▶ PROBLEM TO WORK ON
From the entries below, extract every line that includes the word "real".

━━━ RECORDS FOR THE TASK ━━━

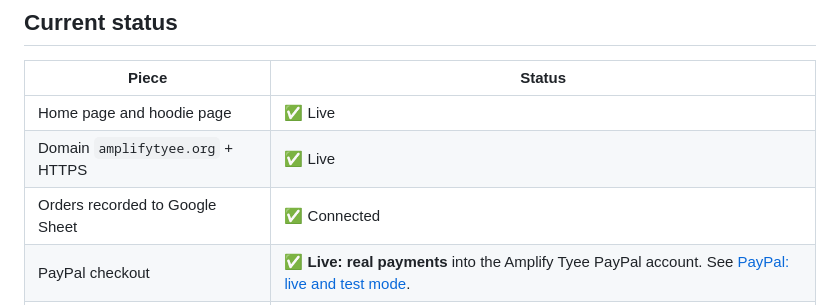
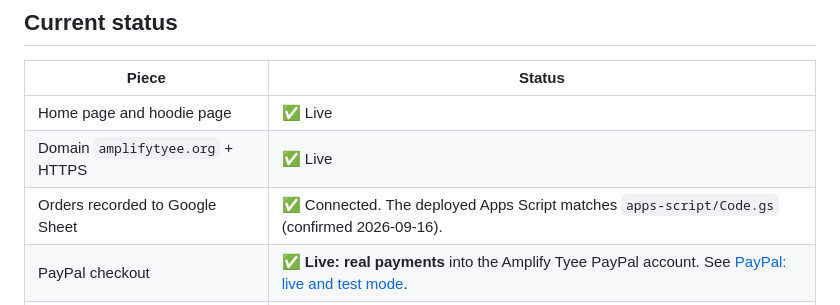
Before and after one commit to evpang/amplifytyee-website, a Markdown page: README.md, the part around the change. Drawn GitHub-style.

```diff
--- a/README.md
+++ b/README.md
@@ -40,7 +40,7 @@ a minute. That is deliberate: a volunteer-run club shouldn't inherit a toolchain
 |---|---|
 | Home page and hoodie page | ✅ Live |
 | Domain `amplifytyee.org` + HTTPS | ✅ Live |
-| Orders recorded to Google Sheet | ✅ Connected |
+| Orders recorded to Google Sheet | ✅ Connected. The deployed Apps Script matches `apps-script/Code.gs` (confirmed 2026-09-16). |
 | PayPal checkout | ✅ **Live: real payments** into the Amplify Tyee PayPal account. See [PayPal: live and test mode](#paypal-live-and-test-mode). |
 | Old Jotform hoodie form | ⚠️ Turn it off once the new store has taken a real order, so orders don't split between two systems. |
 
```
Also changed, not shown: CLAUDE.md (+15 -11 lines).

━━━

▶ RESPONSE TO THE EXERCISE
 | PayPal checkout | ✅ **Live: real payments** into the Amplify Tyee PayPal account. See [PayPal: live and test mode](#paypal-live-and-test-mode). |
 | Old Jotform hoodie form | ⚠️ Turn it off once the new store has taken a real order, so orders don't split between two systems. |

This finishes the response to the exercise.